A stroke is a serious medical condition that requires emergency care.
Use the letters in FAST to spot a stroke:
F = Face Drooping – Does one side of the face droop or is it numb? Ask the person to smile. Is the person's smile uneven?
A = Arm Weakness – Is one arm weak or numb? Ask the person to raise both arms. Does one arm drift downward?
S = Speech Difficulty – Is speech slurred?
T = Time to call for help – Stroke is an emergency. Every minute counts.
There are two types of stroke ischaemic stroke (most cases), and haemorrhagic stroke. Hypertension and aneurysms are examples of conditions that can cause a haemorrhagic stroke.

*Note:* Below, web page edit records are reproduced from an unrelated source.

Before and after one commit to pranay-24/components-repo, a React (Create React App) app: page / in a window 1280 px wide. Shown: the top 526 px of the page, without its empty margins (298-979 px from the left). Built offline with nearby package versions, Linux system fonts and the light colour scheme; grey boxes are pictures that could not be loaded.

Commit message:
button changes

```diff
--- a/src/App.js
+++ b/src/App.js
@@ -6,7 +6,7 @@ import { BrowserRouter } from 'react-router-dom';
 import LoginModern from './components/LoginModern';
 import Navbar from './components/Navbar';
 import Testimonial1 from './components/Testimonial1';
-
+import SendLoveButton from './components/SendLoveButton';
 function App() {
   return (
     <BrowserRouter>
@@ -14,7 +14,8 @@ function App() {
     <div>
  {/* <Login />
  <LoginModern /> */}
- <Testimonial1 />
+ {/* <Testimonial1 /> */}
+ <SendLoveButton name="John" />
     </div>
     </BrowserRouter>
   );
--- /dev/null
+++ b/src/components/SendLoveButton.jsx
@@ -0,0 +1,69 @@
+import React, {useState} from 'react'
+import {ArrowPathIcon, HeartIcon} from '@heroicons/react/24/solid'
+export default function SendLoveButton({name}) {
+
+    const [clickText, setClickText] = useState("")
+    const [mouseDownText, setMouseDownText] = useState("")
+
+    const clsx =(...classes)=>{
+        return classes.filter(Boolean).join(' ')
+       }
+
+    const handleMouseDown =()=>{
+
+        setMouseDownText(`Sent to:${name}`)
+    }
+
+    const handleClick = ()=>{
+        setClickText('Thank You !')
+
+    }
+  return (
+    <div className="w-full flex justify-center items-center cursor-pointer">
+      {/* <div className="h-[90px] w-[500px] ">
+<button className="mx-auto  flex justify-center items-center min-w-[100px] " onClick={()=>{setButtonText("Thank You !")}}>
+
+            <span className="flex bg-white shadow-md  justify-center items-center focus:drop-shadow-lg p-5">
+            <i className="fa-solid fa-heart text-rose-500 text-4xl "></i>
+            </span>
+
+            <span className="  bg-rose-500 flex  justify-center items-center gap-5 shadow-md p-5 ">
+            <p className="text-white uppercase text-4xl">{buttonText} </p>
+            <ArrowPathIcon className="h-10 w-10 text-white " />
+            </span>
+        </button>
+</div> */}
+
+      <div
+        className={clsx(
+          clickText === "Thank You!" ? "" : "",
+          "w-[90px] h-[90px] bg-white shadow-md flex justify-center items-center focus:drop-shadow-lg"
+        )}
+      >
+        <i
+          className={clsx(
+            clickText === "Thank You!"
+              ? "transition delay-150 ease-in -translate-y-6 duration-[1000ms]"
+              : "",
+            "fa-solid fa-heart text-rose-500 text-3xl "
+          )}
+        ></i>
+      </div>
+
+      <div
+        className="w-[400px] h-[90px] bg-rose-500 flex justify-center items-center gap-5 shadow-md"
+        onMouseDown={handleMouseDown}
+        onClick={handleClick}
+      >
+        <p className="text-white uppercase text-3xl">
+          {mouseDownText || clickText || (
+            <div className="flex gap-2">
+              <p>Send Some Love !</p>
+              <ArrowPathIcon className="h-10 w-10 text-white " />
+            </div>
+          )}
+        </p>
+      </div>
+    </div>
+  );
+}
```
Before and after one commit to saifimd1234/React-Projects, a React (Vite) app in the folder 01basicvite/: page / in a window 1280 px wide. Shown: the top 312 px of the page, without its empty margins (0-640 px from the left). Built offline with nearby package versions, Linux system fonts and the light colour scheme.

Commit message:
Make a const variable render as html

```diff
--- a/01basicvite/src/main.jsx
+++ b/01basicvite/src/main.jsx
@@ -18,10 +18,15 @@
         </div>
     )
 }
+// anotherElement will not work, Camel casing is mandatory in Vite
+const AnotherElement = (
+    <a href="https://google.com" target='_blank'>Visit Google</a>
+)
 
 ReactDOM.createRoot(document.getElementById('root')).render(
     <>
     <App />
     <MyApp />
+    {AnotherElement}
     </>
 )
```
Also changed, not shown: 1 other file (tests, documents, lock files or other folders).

Patients with stroke mimics (SM), conditions with stroke-like symptoms, may risk harm if treated with intravenous thrombolysis (IVT). Keselman et al (2019) compared safety and outcomes following IVT between patients with acute ischaemic stroke and mimicking conditions. Outcomes were parenchymal haematoma (PH) after treatment, symptomatic intracerebral haemorrhage (SICH) per Safe Implementation of Thrombolysis in Stroke Monitoring Study (SITS-MOST), Second European Co-operative Stroke Study (ECASS II) and National Institutes of Neurological Disorders and Stroke Study (NINDS) criteria, death and modified Rankin Scale score (mRS) at three months. Of 10 436 patients, 4% showed SMs. The most common types were functional (30%), migraine (17%) and seizure (14%). Patients with mimics had fewer cerebrovascular risk factors and lower median National Institutes of Health Stroke Scale score. Among mimic’s vs stroke patients, PH was seen in 1% vs 5%, SICH NINDS in 0.5% vs 3.9%, SICH ECASS II in 0.2% vs 2% and SICH SITSMOST in 0% vs 0.5% (P = 0.28). This large observational study indicated that PH and SICH following IVT in patients with SM are uncommon.2

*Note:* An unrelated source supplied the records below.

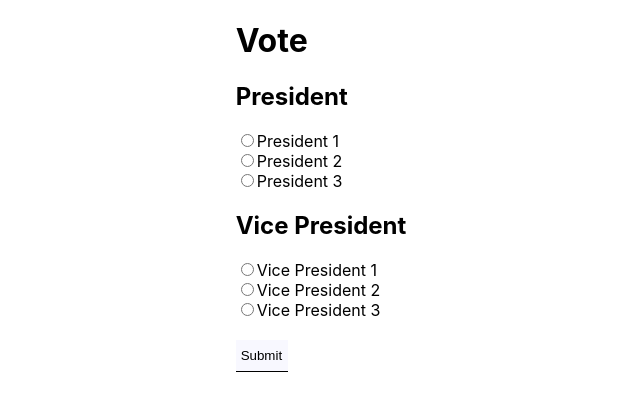
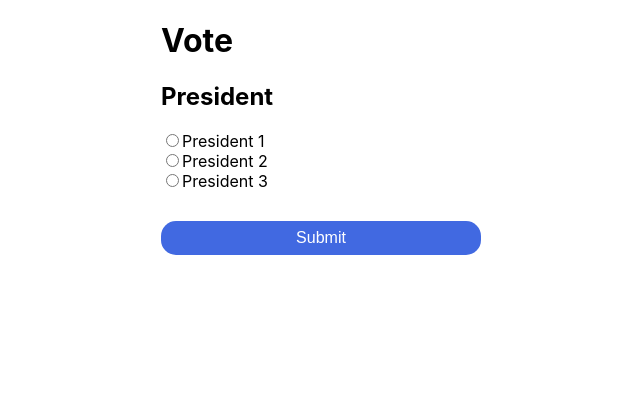
Before and after one commit to TienNguyen93/Secured-Voting, a React (Create React App) app in the folder frontend/: page /voting in a window 1280 px wide. Shown: the top 398 px of the page, without its empty margins (319-959 px from the left). Built offline with nearby package versions, Linux system fonts and the light colour scheme.

Commit message:
Remove vice presidents

```diff
--- a/frontend/src/components/views/VotingView.js
+++ b/frontend/src/components/views/VotingView.js
@@ -15,19 +15,9 @@ const VotingView = () => {
                     <label htmlFor="president3">President 3</label><br />
                 </form>
             </div>
-            <div>
-                <h2>Vice President</h2>
-                <form>
-                    <input type="radio" id="vicePresident1" name="vicePresident" value="vicePresident1" />
-                    <label htmlFor="vicePresident1">Vice President 1</label><br />
-                    <input type="radio" id="vicePresident2" name="vicePresident" value="vicePresident2" />
-                    <label htmlFor="vicePresident2">Vice President 2</label><br />
-                    <input type="radio" id="vicePresident3" name="vicePresident" value="vicePresident3" />
-                    <label htmlFor="vicePresident3">Vice President 3</label><br />
-                </form>
-            </div>
+
             <br />
-            <input type="submit" value="Submit" />
+            <button>Submit</button>
         </div>
     )
 }
```
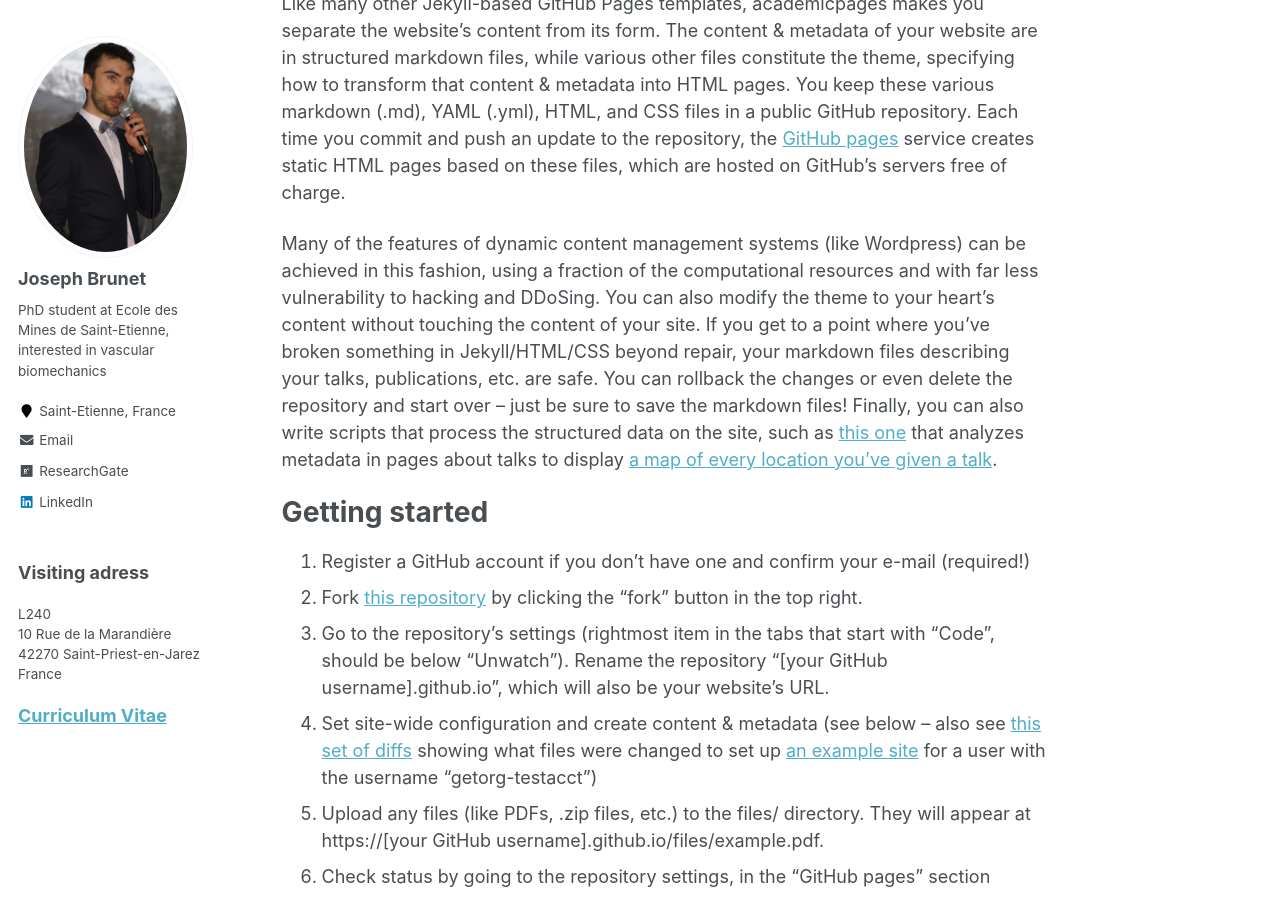
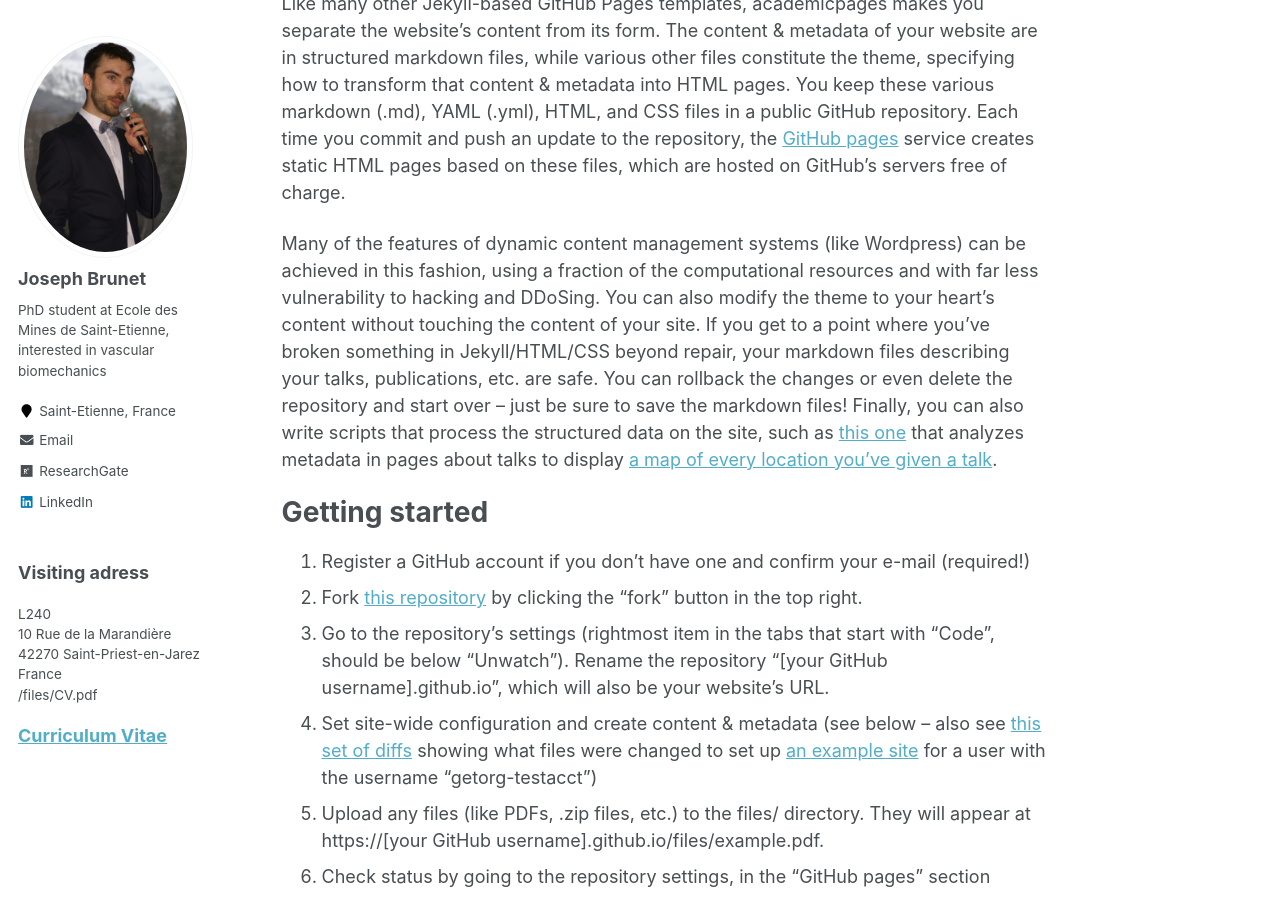
Before and after one commit to JosephBrunet/JosephBrunet.github.io, a Jekyll site: the page built from _pages/about.md, in a window 1280 px wide and 900 px high, scrolled down 829 px. Built offline with Jekyll 4.4.1, drawn with Linux system fonts in a browser that asks for light colours.

Commit message:
Update author-profile.html

```diff
--- a/_includes/author-profile.html
+++ b/_includes/author-profile.html
@@ -128,6 +128,7 @@
       10 Rue de la Marandière<br>
       42270 Saint-Priest-en-Jarez<br>
       France<br>
+      {{ domain }}/files/CV.pdf
     </p>
   </div>
   <div>
```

In the randomised, placebo-controlled European Cooperative Acute Stroke Study III (ECASS III), the authors assessed whether the time window for initiation of alteplase could be safely increased from the standard three hours after the onset of stroke symptoms to up to 4.5 hours. Patients treated with alteplase had a significantly better outcome at day 90 than did controls for the primary endpoint. Bluhmki et al’s double-blind, multicentre study results support the use of alteplase up to 4.5 hours after the onset of stroke symptoms across a broad range of subgroups of patients who meet the requirements of the European product label but miss the approved treatment window of 0-3 hours.

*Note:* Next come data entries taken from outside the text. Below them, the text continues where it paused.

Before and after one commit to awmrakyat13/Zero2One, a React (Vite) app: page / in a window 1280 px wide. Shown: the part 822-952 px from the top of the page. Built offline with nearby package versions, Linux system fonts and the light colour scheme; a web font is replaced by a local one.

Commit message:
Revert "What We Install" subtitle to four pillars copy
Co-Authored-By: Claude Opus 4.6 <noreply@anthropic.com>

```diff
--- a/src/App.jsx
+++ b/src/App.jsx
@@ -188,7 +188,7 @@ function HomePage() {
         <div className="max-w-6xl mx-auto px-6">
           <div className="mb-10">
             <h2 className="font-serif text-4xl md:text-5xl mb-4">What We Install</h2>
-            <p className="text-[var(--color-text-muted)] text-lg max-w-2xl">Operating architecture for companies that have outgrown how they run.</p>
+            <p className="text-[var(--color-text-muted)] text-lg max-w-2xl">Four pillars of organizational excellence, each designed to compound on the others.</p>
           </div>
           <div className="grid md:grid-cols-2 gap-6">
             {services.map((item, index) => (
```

Very severe stroke defined as NIH Stroke Scale (NIHSS) scores above 25 points. Here, the European Medicines Agency licence for alteplase contraindicates treatment, stating: “Patients with very severe stroke are at higher risk for intracerebral haemorrhage (ICH) and death and should not be treated.” Formulated in 2003, this was not based on high-grade evidence, as several trials at the time had Increasing stroke severity is associated with higher risk of SICH. During the development of the SITS Risk Score, a predictive instrument for thrombolysis-related SICH, the authors found indications that the risk may plateau at high NIHSS levels. They hypothesised that there may not be a significant increase in ICH risk following thrombolysis in very severe stroke defined as NIHSS scores >25.
Mazya et al (2015) showed no excess risk of cerebral haemorrhage in patients with NIHSS score >25 compared to score 15-25, suggesting that the European contraindication to IV tissue plasminogen activator treatment at NIHSS levels >25 may be unwarranted. Increased mortality and lower rates of functional independence in patients with NIHSS score >25 is explained by higher stroke severity, impaired consciousness on presentation due to posterior circulation ischaemia, and longer treatment delays.
References available on request.